* _INSTRUCTIONS FOR THE TASK_:
The word to look for is "project". Report every line of the entries below that has it.

Data extracted from a collection
=-=-=

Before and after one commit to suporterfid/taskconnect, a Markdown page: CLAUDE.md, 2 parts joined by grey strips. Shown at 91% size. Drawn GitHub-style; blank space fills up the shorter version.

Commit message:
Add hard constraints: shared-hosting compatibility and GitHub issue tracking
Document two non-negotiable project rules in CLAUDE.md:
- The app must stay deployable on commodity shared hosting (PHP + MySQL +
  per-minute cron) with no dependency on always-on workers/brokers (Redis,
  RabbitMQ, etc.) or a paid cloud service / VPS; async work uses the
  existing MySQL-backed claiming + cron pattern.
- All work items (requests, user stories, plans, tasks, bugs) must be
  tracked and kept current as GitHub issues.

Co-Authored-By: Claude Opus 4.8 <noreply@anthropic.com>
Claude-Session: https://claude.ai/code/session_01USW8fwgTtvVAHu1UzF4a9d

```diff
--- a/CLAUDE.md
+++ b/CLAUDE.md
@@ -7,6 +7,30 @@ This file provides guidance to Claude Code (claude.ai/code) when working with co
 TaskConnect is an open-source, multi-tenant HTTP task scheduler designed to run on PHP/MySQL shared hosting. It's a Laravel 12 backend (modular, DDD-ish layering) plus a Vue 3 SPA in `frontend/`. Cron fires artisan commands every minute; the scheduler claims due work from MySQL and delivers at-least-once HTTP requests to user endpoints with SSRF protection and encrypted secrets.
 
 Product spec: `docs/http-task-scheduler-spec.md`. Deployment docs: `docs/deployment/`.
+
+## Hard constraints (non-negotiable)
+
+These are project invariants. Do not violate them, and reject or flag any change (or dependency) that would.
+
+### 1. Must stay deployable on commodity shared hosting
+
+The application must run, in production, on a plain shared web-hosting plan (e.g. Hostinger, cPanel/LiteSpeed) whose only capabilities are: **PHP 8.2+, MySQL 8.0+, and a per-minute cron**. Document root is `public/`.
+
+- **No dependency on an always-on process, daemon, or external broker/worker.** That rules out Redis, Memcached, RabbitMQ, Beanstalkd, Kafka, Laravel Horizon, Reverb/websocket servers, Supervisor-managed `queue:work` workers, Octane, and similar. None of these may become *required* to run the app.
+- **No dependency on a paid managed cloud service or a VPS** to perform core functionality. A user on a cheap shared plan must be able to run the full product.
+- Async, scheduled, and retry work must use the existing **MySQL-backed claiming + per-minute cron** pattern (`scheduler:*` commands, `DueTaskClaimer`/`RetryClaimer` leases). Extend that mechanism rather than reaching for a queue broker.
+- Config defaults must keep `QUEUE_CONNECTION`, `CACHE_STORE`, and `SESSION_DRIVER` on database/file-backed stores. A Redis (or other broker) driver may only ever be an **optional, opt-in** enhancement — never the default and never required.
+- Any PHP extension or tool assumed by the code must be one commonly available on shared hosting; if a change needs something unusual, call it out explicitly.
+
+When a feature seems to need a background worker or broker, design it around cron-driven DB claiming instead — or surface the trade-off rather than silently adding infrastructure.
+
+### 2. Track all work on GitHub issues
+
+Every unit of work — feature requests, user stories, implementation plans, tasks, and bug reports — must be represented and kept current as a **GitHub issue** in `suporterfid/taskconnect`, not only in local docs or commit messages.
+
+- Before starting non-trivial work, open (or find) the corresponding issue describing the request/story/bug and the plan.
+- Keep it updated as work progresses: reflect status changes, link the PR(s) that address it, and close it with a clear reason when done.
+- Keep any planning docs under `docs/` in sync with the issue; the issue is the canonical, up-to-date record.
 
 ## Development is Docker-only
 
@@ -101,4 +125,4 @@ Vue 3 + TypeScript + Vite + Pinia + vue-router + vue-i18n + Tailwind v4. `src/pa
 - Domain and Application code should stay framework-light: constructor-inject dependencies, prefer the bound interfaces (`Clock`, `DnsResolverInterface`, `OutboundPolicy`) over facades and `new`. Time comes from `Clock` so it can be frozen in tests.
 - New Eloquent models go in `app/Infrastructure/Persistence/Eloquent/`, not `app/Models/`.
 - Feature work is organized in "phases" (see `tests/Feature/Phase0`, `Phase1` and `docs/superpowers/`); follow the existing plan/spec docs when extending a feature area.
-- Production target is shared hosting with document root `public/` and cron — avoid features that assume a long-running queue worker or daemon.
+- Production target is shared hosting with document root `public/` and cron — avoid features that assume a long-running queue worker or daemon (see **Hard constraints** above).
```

=-=-=

* _RESULT OF THE TASK_:
Document two non-negotiable project rules in CLAUDE.md:
+These are project invariants. Do not violate them, and reject or flag any change (or dependency) that would.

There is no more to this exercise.